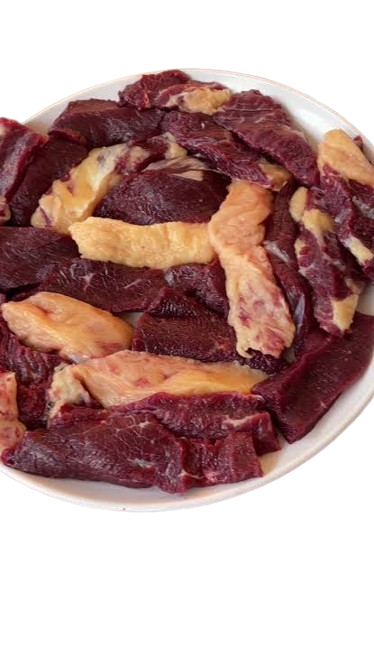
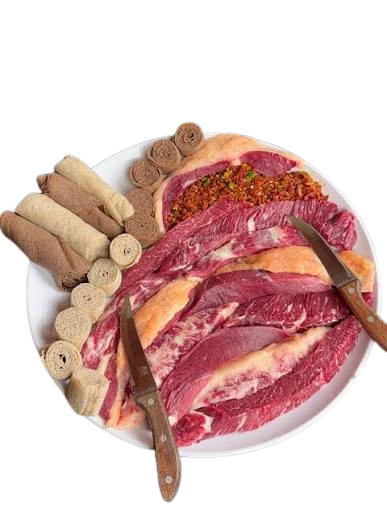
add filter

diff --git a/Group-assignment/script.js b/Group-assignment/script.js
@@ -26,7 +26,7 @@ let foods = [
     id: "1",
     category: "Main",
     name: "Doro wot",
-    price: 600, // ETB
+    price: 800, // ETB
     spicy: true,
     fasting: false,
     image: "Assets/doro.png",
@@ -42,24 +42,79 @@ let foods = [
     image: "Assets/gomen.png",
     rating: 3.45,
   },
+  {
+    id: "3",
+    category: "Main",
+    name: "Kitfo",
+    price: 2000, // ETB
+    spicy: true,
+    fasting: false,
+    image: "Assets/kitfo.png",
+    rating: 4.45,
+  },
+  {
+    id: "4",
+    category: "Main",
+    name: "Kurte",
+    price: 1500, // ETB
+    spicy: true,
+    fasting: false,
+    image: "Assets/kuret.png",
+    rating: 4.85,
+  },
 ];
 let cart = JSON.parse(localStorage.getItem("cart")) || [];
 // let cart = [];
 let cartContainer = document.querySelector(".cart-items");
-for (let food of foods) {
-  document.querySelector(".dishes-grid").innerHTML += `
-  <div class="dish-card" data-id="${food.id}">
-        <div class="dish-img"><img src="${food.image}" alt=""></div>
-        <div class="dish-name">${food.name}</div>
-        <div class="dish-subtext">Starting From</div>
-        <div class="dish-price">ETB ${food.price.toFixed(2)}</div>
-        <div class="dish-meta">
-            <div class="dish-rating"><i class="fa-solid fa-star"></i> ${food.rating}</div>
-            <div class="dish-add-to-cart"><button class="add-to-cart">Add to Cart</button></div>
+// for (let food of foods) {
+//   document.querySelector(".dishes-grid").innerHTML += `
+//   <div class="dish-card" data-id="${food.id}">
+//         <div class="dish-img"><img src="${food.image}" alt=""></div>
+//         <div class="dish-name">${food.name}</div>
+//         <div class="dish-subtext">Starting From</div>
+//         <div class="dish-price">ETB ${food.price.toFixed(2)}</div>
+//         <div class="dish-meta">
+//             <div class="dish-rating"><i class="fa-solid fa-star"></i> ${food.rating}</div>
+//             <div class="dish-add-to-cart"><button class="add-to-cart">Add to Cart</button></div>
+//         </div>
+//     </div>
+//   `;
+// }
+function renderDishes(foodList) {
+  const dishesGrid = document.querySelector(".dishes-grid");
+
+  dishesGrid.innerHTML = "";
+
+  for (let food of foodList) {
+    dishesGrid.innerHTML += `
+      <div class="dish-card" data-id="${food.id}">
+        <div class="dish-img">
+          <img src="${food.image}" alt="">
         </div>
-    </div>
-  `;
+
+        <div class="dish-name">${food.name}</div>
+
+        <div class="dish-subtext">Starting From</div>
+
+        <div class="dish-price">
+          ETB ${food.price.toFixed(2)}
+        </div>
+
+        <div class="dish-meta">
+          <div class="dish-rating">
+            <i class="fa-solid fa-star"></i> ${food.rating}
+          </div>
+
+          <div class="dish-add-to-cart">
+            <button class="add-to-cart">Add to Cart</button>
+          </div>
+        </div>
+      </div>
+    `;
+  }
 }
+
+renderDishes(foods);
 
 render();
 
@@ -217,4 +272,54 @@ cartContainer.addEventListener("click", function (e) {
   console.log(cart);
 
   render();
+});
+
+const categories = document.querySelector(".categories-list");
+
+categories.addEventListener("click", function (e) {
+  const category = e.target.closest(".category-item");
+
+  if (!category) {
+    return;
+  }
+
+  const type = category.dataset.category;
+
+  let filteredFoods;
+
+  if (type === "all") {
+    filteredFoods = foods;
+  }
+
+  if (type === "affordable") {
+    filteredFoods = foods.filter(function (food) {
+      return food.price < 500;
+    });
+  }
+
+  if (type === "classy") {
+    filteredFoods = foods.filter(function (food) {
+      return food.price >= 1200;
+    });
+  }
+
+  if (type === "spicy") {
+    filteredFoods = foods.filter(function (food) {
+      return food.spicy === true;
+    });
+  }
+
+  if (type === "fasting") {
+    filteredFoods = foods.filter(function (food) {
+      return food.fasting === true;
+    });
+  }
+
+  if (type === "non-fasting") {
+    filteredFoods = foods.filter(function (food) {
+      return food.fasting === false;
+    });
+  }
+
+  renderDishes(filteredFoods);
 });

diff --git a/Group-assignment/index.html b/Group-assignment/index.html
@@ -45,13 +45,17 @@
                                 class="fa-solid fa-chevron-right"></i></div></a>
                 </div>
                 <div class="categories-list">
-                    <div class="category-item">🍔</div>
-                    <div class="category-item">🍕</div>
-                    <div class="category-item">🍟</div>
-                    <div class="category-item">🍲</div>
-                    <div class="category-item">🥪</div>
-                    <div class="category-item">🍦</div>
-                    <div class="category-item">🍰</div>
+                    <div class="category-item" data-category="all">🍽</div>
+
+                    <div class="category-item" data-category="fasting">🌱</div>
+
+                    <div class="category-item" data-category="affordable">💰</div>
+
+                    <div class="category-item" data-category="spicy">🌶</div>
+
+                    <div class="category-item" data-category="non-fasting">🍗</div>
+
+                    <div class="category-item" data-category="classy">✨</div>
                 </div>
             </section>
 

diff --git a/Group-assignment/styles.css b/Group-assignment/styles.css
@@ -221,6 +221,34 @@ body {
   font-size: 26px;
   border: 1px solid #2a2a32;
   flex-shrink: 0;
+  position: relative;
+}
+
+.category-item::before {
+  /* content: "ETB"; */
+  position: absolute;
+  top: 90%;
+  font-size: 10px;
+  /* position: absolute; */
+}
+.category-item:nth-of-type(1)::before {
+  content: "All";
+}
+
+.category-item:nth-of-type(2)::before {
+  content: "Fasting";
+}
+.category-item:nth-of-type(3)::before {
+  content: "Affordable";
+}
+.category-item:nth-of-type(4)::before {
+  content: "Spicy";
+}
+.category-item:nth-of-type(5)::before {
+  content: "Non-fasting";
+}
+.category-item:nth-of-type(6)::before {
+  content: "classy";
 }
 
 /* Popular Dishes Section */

+++

_Task directions_. Would you repeat the listing word for word and skip every picture?

_Exercise solution_.
add filter

diff --git a/Group-assignment/script.js b/Group-assignment/script.js
@@ -26,7 +26,7 @@ let foods = [
     id: "1",
     category: "Main",
     name: "Doro wot",
-    price: 600, // ETB
+    price: 800, // ETB
     spicy: true,
     fasting: false,
     image: "Assets/doro.png",
@@ -42,24 +42,79 @@ let foods = [
     image: "Assets/gomen.png",
     rating: 3.45,
   },
+  {
+    id: "3",
+    category: "Main",
+    name: "Kitfo",
+    price: 2000, // ETB
+    spicy: true,
+    fasting: false,
+    image: "Assets/kitfo.png",
+    rating: 4.45,
+  },
+  {
+    id: "4",
+    category: "Main",
+    name: "Kurte",
+    price: 1500, // ETB
+    spicy: true,
+    fasting: false,
+    image: "Assets/kuret.png",
+    rating: 4.85,
+  },
 ];
 let cart = JSON.parse(localStorage.getItem("cart")) || [];
 // let cart = [];
 let cartContainer = document.querySelector(".cart-items");
-for (let food of foods) {
-  document.querySelector(".dishes-grid").innerHTML += `
-  <div class="dish-card" data-id="${food.id}">
-        <div class="dish-img"><img src="${food.image}" alt=""></div>
-        <div class="dish-name">${food.name}</div>
-        <div class="dish-subtext">Starting From</div>
-        <div class="dish-price">ETB ${food.price.toFixed(2)}</div>
-        <div class="dish-meta">
-            <div class="dish-rating"><i class="fa-solid fa-star"></i> ${food.rating}</div>
-            <div class="dish-add-to-cart"><button class="add-to-cart">Add to Cart</button></div>
+// for (let food of foods) {
+//   document.querySelector(".dishes-grid").innerHTML += `
+//   <div class="dish-card" data-id="${food.id}">
+//         <div class="dish-img"><img src="${food.image}" alt=""></div>
+//         <div class="dish-name">${food.name}</div>
+//         <div class="dish-subtext">Starting From</div>
+//         <div class="dish-price">ETB ${food.price.toFixed(2)}</div>
+//         <div class="dish-meta">
+//             <div class="dish-rating"><i class="fa-solid fa-star"></i> ${food.rating}</div>
+//             <div class="dish-add-to-cart"><button class="add-to-cart">Add to Cart</button></div>
+//         </div>
+//     </div>
+//   `;
+// }
+function renderDishes(foodList) {
+  const dishesGrid = document.querySelector(".dishes-grid");
+
+  dishesGrid.innerHTML = "";
+
+  for (let food of foodList) {
+    dishesGrid.innerHTML += `
+      <div class="dish-card" data-id="${food.id}">
+        <div class="dish-img">
+          <img src="${food.image}" alt="">
         </div>
-    </div>
-  `;
+
+        <div class="dish-name">${food.name}</div>
+
+        <div class="dish-subtext">Starting From</div>
+
+        <div class="dish-price">
+          ETB ${food.price.toFixed(2)}
+        </div>
+
+        <div class="dish-meta">
+          <div class="dish-rating">
+            <i class="fa-solid fa-star"></i> ${food.rating}
+          </div>
+
+          <div class="dish-add-to-cart">
+            <button class="add-to-cart">Add to Cart</button>
+          </div>
+        </div>
+      </div>
+    `;
+  }
 }
+
+renderDishes(foods);
 
 render();
 
@@ -217,4 +272,54 @@ cartContainer.addEventListener("click", function (e) {
   console.log(cart);
 
   render();
+});
+
+const categories = document.querySelector(".categories-list");
+
+categories.addEventListener("click", function (e) {
+  const category = e.target.closest(".category-item");
+
+  if (!category) {
+    return;
+  }
+
+  const type = category.dataset.category;
+
+  let filteredFoods;
+
+  if (type === "all") {
+    filteredFoods = foods;
+  }
+
+  if (type === "affordable") {
+    filteredFoods = foods.filter(function (food) {
+      return food.price < 500;
+    });
+  }
+
+  if (type === "classy") {
+    filteredFoods = foods.filter(function (food) {
+      return food.price >= 1200;
+    });
+  }
+
+  if (type === "spicy") {
+    filteredFoods = foods.filter(function (food) {
+      return food.spicy === true;
+    });
+  }
+
+  if (type === "fasting") {
+    filteredFoods = foods.filter(function (food) {
+      return food.fasting === true;
+    });
+  }
+
+  if (type === "non-fasting") {
+    filteredFoods = foods.filter(function (food) {
+      return food.fasting === false;
+    });
+  }
+
+  renderDishes(filteredFoods);
 });

diff --git a/Group-assignment/index.html b/Group-assignment/index.html
@@ -45,13 +45,17 @@
                                 class="fa-solid fa-chevron-right"></i></div></a>
                 </div>
                 <div class="categories-list">
-                    <div class="category-item">🍔</div>
-                    <div class="category-item">🍕</div>
-                    <div class="category-item">🍟</div>
-                    <div class="category-item">🍲</div>
-                    <div class="category-item">🥪</div>
-                    <div class="category-item">🍦</div>
-                    <div class="category-item">🍰</div>
+                    <div class="category-item" data-category="all">🍽</div>
+
+                    <div class="category-item" data-category="fasting">🌱</div>
+
+                    <div class="category-item" data-category="affordable">💰</div>
+
+                    <div class="category-item" data-category="spicy">🌶</div>
+
+                    <div class="category-item" data-category="non-fasting">🍗</div>
+
+                    <div class="category-item" data-category="classy">✨</div>
                 </div>
             </section>
 

diff --git a/Group-assignment/styles.css b/Group-assignment/styles.css
@@ -221,6 +221,34 @@ body {
   font-size: 26px;
   border: 1px solid #2a2a32;
   flex-shrink: 0;
+  position: relative;
+}
+
+.category-item::before {
+  /* content: "ETB"; */
+  position: absolute;
+  top: 90%;
+  font-size: 10px;
+  /* position: absolute; */
+}
+.category-item:nth-of-type(1)::before {
+  content: "All";
+}
+
+.category-item:nth-of-type(2)::before {
+  content: "Fasting";
+}
+.category-item:nth-of-type(3)::before {
+  content: "Affordable";
+}
+.category-item:nth-of-type(4)::before {
+  content: "Spicy";
+}
+.category-item:nth-of-type(5)::before {
+  content: "Non-fasting";
+}
+.category-item:nth-of-type(6)::before {
+  content: "classy";
 }
 
 /* Popular Dishes Section */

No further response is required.